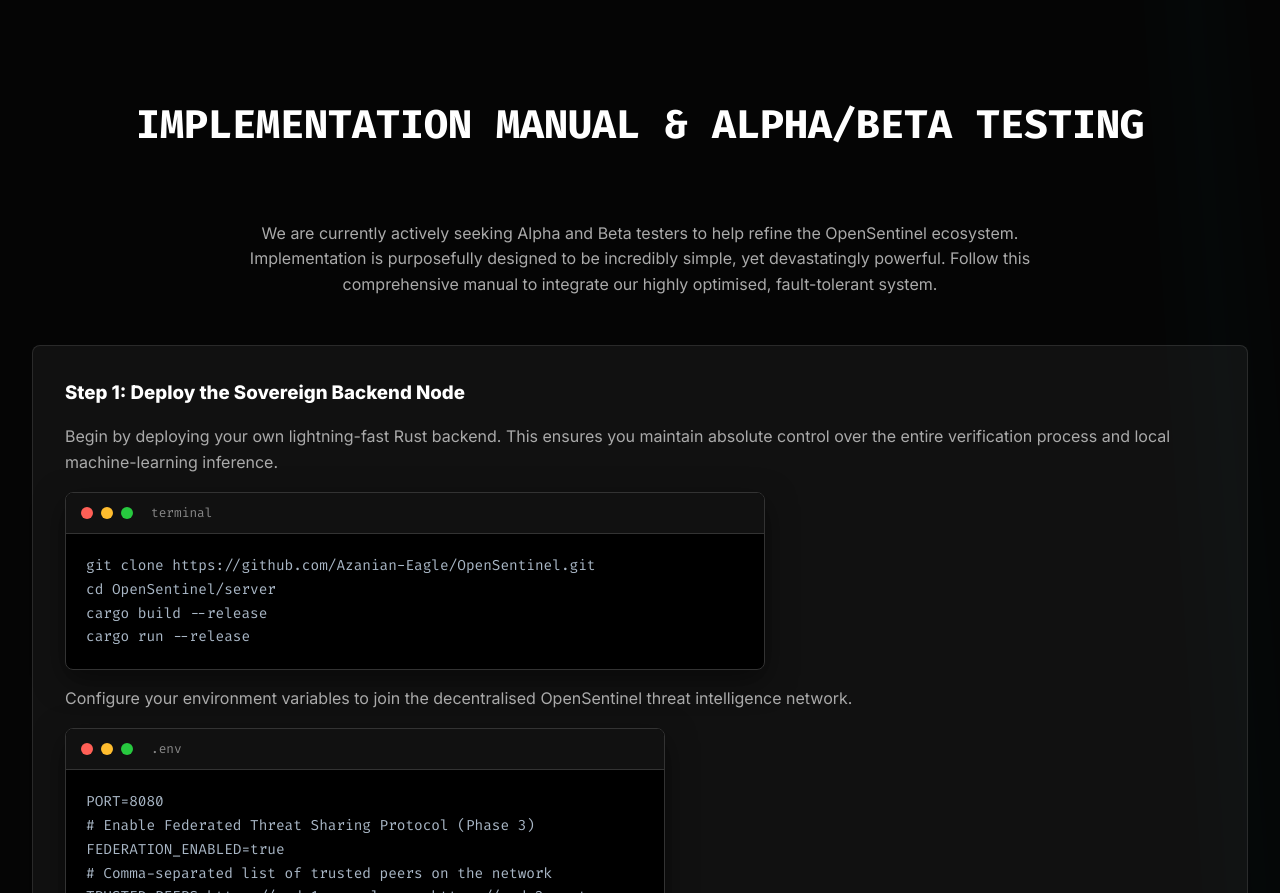
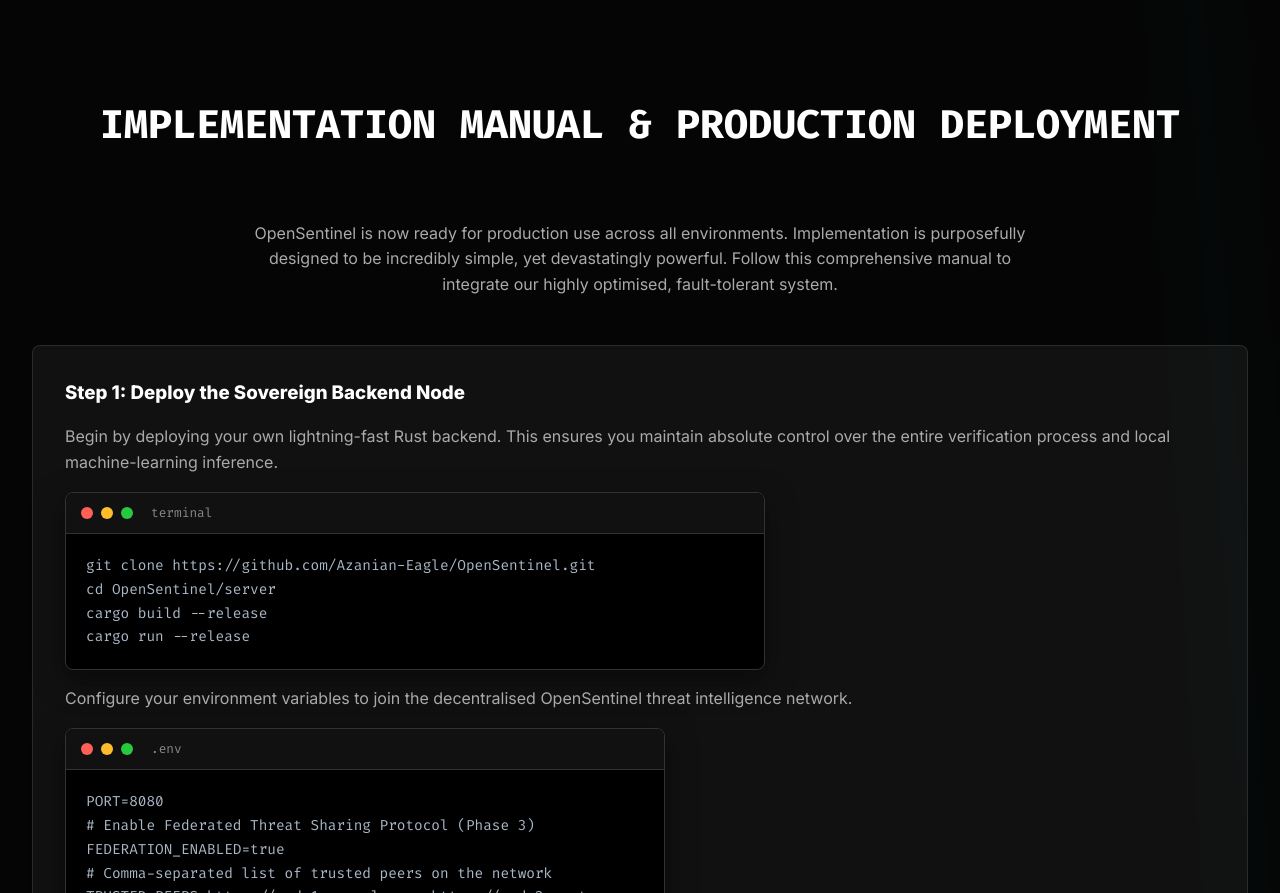
Before and after one commit to Azanian-Eagle/OpenSentinel, a website: page docs/index.html in a window 1280 px wide. Shown: the part 7732-8625 px from the top of the page. Drawn offline with Linux system fonts and the light colour scheme.

Commit message:
Update docs for production release and enforce South African English

```diff
--- a/docs/index.html
+++ b/docs/index.html
@@ -4,8 +4,8 @@
     <meta charset="UTF-8">
     <meta name="viewport" content="width=device-width, initial-scale=1.0">
     <title>OpenSentinel | Privacy-First Bot Protection by Azanian Eagle</title>
-    <meta name="description" content="OpenSentinel by Azanian Eagle: The free, open-source, non-invasive alternative to CAPTCHA. Protect your site with behavioural analysis, not puzzles. Privacy-first, POPIA compliant, and forged in Mzansi. No third-party AI training.">
-    <meta name="keywords" content="behavioural analysis, behavioural biometrics, bot protection, privacy-first, GDPR, POPIA compliance, Rust, Actix-web, OpenSentinel, Azanian Eagle, South Africa, open source, cybersecurity, investor ready, anti-bot, fraud prevention, React, Vue, Angular, framework agnostic">
+    <meta name="description" content="OpenSentinel by Azanian Eagle: The free, open-source, non-invasive alternative to CAPTCHA. Protect your site with behavioural analysis, not puzzles. Privacy-first, POPIA compliant, and forged in Mzansi. No third-party AI training. Now in 1.0 Production Release.">
+    <meta name="keywords" content="behavioural analysis, behavioural biometrics, bot protection, privacy-first, GDPR, POPIA compliance, Rust, Actix-web, OpenSentinel, Azanian Eagle, South Africa, open source, cybersecurity, investor ready, anti-bot, fraud prevention, React, Vue, Angular, framework agnostic, 1.0, production release, stable">
     <meta name="author" content="Azanian Eagle">
     <meta name="robots" content="index, follow">
     <link rel="canonical" href="https://azanian-eagle.github.io/OpenSentinel/">
@@ -372,9 +372,9 @@
 
         <!-- Updated Implementation Manual Section -->
         <section id="install" class="install container-limit" style="margin-top: 6rem;">
-            <h2 class="section-title">Implementation Manual & Alpha/Beta Testing</h2>
+            <h2 class="section-title">Implementation Manual & Production Deployment</h2>
             <p style="text-align: center; max-width: 800px; margin: 0 auto 3rem; color: #aaa;">
-                We are currently actively seeking Alpha and Beta testers to help refine the OpenSentinel ecosystem. Implementation is purposefully designed to be incredibly simple, yet devastatingly powerful. Follow this comprehensive manual to integrate our highly optimised, fault-tolerant system.
+                OpenSentinel is now ready for production use across all environments. Implementation is purposefully designed to be incredibly simple, yet devastatingly powerful. Follow this comprehensive manual to integrate our highly optimised, fault-tolerant system.
             </p>
 
             <div style="background: rgba(255, 255, 255, 0.05); padding: 2rem; border-radius: 8px; border: 1px solid rgba(255, 255, 255, 0.1); margin-bottom: 2rem; text-align: left;">
--- a/package.json
+++ b/package.json
@@ -11,6 +11,7 @@
     "test": "tests"
   },
   "scripts": {
+    "build": "./scripts/prepare_deploy.sh",
     "test": "echo \"Error: no test specified\" && exit 1"
   },
   "repository": {
```
Also changed, not shown: 1 other file.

WORK ITEM: Wherever the string "fault" is found in the entries, copy the line it sits in.

SOLUTION:
-                We are currently actively seeking Alpha and Beta testers to help refine the OpenSentinel ecosystem. Implementation is purposefully designed to be incredibly simple, yet devastatingly powerful. Follow this comprehensive manual to integrate our highly optimised, fault-tolerant system.
+                OpenSentinel is now ready for production use across all environments. Implementation is purposefully designed to be incredibly simple, yet devastatingly powerful. Follow this comprehensive manual to integrate our highly optimised, fault-tolerant system.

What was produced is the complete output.